Slice open one of those red juicy-looking perfectly ripened tomatoes and let the sweet smell of nothing waft through your kitchen. Savour the taste of water mixed with paste as you bite into its flawlessly red skin.
The modern tomato is a work of genetic art. But as soon as you taste it you can tell it's an imposter.
Now a team is trying to understand how those missing ingredients of flavour and aroma can be restored into a fruit that's long been bred for yield, shelf-life and insect resistance. The tomato is complex and when you get one of those rare ones that's as tasty as it is beautiful, there's a number of complicated interactions happening at the genetic level. Bringing back flavour is hard work.
We meet a plant molecular biologist whose life's work is the tomato. He's a tomato scientist. Salads of the future owe him big time.
Going After Rato
Spain had to take a bailout this week and their banks are reeling
after a real estate crash. The bailout signals to Spaniards that things
are going to get worse in a country where youth unemployment is already
more than 50%.
There are protests- lots of them- and this week activists swiftly raised the money they needed to sue one of the big banks, Bankia, and its previous director, Rodrigo Rato.
Spain has the Eurozone's fourth biggest economy. We go to Madrid for more.

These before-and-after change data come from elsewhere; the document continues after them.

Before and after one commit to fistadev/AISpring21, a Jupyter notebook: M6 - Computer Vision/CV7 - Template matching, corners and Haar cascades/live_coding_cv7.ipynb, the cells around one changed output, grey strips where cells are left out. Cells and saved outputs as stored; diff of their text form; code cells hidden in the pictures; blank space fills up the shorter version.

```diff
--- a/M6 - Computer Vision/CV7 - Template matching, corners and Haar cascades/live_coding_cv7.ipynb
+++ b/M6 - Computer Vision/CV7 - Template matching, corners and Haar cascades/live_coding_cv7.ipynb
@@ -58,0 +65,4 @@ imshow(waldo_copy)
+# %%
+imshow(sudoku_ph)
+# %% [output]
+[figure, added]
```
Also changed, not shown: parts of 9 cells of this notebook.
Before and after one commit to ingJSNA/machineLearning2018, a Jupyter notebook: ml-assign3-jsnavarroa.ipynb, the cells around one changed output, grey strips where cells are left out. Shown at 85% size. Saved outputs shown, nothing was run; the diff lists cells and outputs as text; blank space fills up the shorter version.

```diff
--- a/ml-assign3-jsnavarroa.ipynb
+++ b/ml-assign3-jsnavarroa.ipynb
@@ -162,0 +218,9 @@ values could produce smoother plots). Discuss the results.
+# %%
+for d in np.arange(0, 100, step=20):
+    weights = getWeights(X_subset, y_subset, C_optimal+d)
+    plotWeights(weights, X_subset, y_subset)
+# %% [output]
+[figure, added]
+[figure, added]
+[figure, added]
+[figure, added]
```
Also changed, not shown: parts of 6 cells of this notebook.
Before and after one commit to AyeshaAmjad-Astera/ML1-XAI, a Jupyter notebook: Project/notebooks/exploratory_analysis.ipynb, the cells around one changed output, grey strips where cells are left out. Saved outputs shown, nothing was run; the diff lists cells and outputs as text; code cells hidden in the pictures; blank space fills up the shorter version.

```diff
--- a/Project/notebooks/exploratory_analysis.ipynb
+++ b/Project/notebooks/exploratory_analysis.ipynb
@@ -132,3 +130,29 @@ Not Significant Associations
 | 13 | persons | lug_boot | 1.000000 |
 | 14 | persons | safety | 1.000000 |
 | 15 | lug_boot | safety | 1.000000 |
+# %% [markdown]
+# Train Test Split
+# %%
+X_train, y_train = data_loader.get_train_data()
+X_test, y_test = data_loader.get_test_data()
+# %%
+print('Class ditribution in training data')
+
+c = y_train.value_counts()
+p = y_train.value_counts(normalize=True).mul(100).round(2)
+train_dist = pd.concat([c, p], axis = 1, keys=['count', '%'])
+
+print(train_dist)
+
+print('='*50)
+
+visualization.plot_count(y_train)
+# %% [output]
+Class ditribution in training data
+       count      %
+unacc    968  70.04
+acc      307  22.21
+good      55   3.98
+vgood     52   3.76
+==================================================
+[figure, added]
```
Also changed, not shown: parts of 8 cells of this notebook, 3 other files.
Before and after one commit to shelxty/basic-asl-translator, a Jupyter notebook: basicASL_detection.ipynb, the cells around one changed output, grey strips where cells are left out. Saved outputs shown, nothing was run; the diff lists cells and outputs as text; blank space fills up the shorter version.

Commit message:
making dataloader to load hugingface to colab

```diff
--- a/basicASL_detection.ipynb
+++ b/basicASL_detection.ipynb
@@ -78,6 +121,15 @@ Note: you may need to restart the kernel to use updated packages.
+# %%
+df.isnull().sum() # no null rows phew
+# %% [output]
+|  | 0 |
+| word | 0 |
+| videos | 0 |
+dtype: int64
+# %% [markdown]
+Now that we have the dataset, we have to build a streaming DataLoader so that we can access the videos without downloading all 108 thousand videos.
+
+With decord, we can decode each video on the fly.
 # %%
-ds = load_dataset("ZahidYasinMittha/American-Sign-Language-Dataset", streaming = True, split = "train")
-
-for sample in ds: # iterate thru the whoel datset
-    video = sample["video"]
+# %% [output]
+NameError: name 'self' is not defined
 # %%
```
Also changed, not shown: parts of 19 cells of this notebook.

Dan Rather has spent 60 years in the news business and interviewed every president since Harry Truman, getting under the skin of more than one. He tangled with LBJ and both the Bushes, odd since they all identify as Texans.
Eventually his pursuit of George W. Bush's record with the Texan National Guard cost Dan Rather his job. His memoir Rather Outspoken offers no apologies. Dan Rather traces how Texas shaped his life and career as he talks to us on Day 6.
Slaughter Nick for President
Rob Stewart is a Canadian actor who got a big break, playing detective Nick Slaughter in a 90's TV action series called Sweating Bullets- a low-budget cross between Magnum P.I. and Baywatch. It was probably a good job to have, but the show looks cheesy in hindsight.
And Rob's fortunes declined after he played Nick Slaughter, for a while he was living in his parents basement in Brampton, Ontario.
But elsewhere Nick Slaughter was a big deal. In Serbia, where the show was extensively re-run during the conflict of the 90s, Nick Slaughter was known as Slaughter Nick and considered a potential saviour to the war-torn country. It was an ironic cry from fed up Serbians, but it had traction: "Slaughter Nick for President" became a local slogan.
When Rob found out his character was so well-loved he was shocked. A new documentary called Slaughter Nick for President follows Rob to a country he's never visited before where he was welcomed as a hero. It's a crazy and strange tale.
Inside the Marathon Vote
Your MPs really earned their pensions this week. Well not really, but they pulled an all-nighter making the House of Commons look like a University dorm on the night before exams.
The issue was an omnibus budget bill, the tactics ranged from bombarding the order with amendments to something called slow-voting, and the end result after 22 hours of members standing and sitting to vote: the bill passed. All of it.
Detractors are saying the new law with all its embedded provisions comes at a cost to Canadian democracy. But what about the cost to our MPs? Don't you care about them?
They get some empathy from Aaron Hagey-Mackay and Simon Pond.
Lehrer on Dylan
In his book Imagine Jonah Lehrer tries to unlock the secret of creativity. He asks: what happens in the brain when there's a break-through, a Eureka! moment that changes the way we've been thinking about a problem or idea and kicks everything up to a whole new level?
One of the moments Jonah drills down on is the time in New York state in 1965 when Bob Dylan- burnt out and considering quitting music- instead pulls something out of his brain that seems to come from nowhere. It's the song Like a Rolling Stone.
Jonah Lehrer sat down with Day 6 to talk about a seminal moment in rock and creativity.
Punk Icon Patti Smith
She's a poet, a photographer, a memoirist and a Mom but Patti Smith is best known as the godmother of punk. In the 70s she released four albums of astonishing power and raw emotion. Her days with that early version of Patti Smith Band sealed her fame, but she was always immersed in art. For a while, just as the 1980s began, she seemed to disappear.
Since she returned to public life, she's been celebrated for her photography and her memoir Just Kids was one of the best books of 2010. Her new album Banga is her 11th, and she's on tour with Neil Young. Patti Smith joins us on Day 6 to talk about Neil, kids, music and life.
I loved talking to her.
And you can win a copy of Patti's new cd, plus a bag to carry it in if you enter this week's Riffed from the Headlines. Start your weekend with free stuff from Day 6, share the podcast and spread the word.
We're back next week with more. Have a great weekend.
Brent Bambury @CBCDay6